── Input records

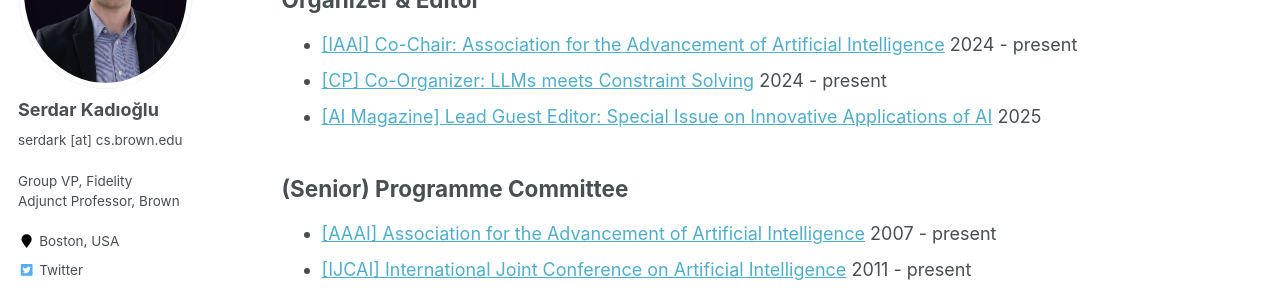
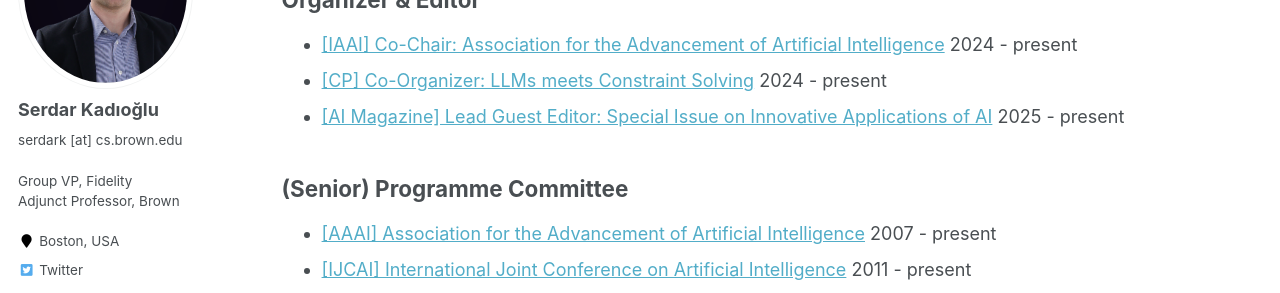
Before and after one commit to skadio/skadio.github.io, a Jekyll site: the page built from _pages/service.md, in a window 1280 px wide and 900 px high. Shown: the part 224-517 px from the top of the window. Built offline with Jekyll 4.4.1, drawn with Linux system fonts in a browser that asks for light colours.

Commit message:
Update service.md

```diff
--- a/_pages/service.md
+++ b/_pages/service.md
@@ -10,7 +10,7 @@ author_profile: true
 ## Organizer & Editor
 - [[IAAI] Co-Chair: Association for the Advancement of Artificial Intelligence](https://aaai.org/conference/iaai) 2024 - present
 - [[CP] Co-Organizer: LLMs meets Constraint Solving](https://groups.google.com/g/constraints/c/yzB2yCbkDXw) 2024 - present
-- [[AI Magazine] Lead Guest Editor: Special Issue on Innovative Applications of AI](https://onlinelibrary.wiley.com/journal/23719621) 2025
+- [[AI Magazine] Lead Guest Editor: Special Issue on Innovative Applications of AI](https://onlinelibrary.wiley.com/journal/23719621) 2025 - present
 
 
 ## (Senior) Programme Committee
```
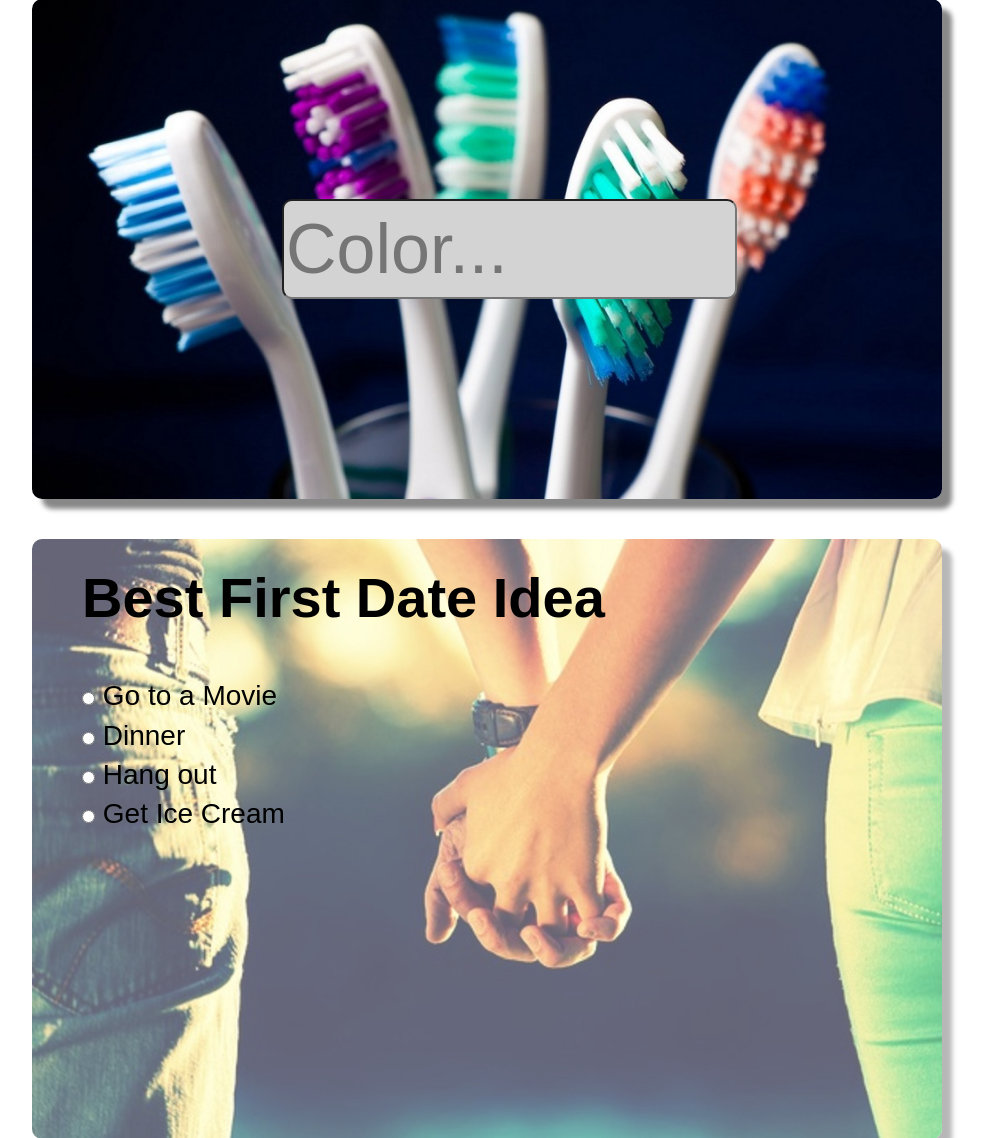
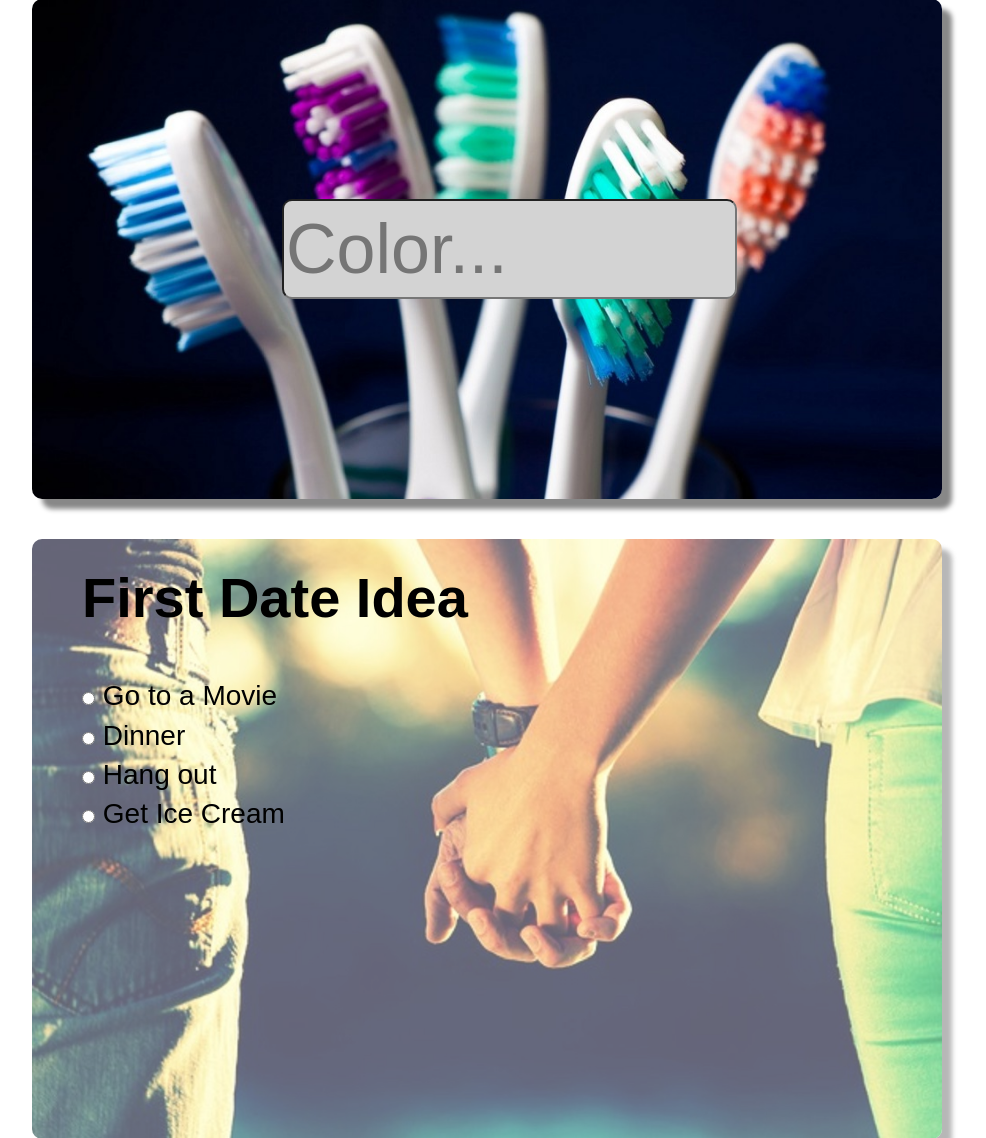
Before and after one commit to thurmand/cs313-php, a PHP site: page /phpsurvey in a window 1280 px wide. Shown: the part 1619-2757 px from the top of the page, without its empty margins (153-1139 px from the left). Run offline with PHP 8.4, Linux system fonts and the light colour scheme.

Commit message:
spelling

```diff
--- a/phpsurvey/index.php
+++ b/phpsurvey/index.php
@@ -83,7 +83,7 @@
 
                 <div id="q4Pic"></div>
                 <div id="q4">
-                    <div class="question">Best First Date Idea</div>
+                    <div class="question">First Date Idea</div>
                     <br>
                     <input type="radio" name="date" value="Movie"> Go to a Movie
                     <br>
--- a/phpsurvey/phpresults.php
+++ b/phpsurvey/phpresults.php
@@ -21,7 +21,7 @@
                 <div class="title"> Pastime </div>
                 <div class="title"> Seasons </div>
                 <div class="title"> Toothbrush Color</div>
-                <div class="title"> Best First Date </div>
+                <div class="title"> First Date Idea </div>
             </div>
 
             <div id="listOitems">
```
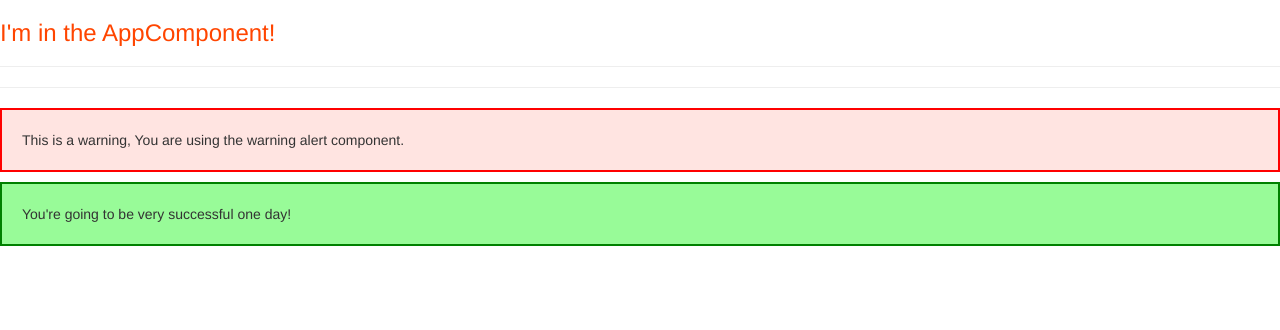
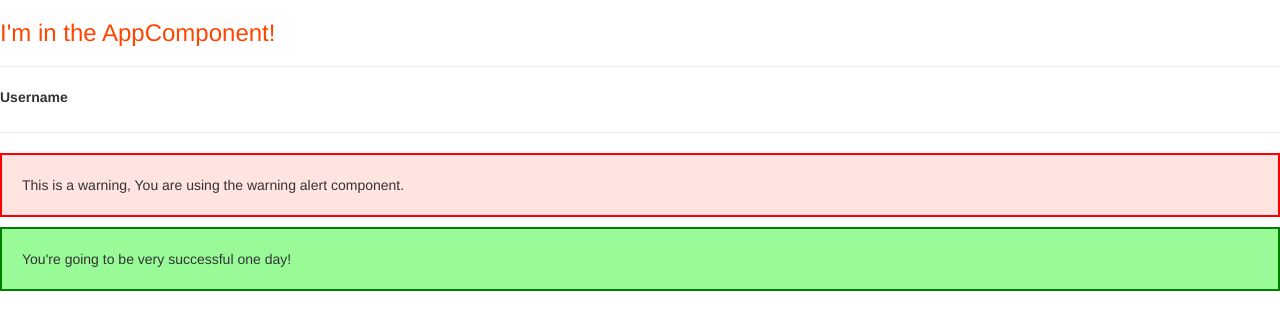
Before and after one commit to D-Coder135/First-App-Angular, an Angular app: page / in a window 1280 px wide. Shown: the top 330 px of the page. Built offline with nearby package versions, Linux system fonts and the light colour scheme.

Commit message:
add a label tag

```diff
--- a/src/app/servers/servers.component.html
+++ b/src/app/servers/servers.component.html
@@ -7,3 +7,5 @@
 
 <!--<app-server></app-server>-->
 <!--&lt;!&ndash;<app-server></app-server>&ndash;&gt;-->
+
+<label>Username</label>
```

────

Task details
Set down every entry above without alteration, but print no images.

Answer to this exercise
Before and after one commit to skadio/skadio.github.io, a Jekyll site: the page built from _pages/service.md, in a window 1280 px wide and 900 px high. Shown: the part 224-517 px from the top of the window. Built offline with Jekyll 4.4.1, drawn with Linux system fonts in a browser that asks for light colours.

Commit message:
Update service.md

```diff
--- a/_pages/service.md
+++ b/_pages/service.md
@@ -10,7 +10,7 @@ author_profile: true
 ## Organizer & Editor
 - [[IAAI] Co-Chair: Association for the Advancement of Artificial Intelligence](https://aaai.org/conference/iaai) 2024 - present
 - [[CP] Co-Organizer: LLMs meets Constraint Solving](https://groups.google.com/g/constraints/c/yzB2yCbkDXw) 2024 - present
-- [[AI Magazine] Lead Guest Editor: Special Issue on Innovative Applications of AI](https://onlinelibrary.wiley.com/journal/23719621) 2025
+- [[AI Magazine] Lead Guest Editor: Special Issue on Innovative Applications of AI](https://onlinelibrary.wiley.com/journal/23719621) 2025 - present
 
 
 ## (Senior) Programme Committee
```
Before and after one commit to thurmand/cs313-php, a PHP site: page /phpsurvey in a window 1280 px wide. Shown: the part 1619-2757 px from the top of the page, without its empty margins (153-1139 px from the left). Run offline with PHP 8.4, Linux system fonts and the light colour scheme.

Commit message:
spelling

```diff
--- a/phpsurvey/index.php
+++ b/phpsurvey/index.php
@@ -83,7 +83,7 @@
 
                 <div id="q4Pic"></div>
                 <div id="q4">
-                    <div class="question">Best First Date Idea</div>
+                    <div class="question">First Date Idea</div>
                     <br>
                     <input type="radio" name="date" value="Movie"> Go to a Movie
                     <br>
--- a/phpsurvey/phpresults.php
+++ b/phpsurvey/phpresults.php
@@ -21,7 +21,7 @@
                 <div class="title"> Pastime </div>
                 <div class="title"> Seasons </div>
                 <div class="title"> Toothbrush Color</div>
-                <div class="title"> Best First Date </div>
+                <div class="title"> First Date Idea </div>
             </div>
 
             <div id="listOitems">
```
Before and after one commit to D-Coder135/First-App-Angular, an Angular app: page / in a window 1280 px wide. Shown: the top 330 px of the page. Built offline with nearby package versions, Linux system fonts and the light colour scheme.

Commit message:
add a label tag

```diff
--- a/src/app/servers/servers.component.html
+++ b/src/app/servers/servers.component.html
@@ -7,3 +7,5 @@
 
 <!--<app-server></app-server>-->
 <!--&lt;!&ndash;<app-server></app-server>&ndash;&gt;-->
+
+<label>Username</label>
```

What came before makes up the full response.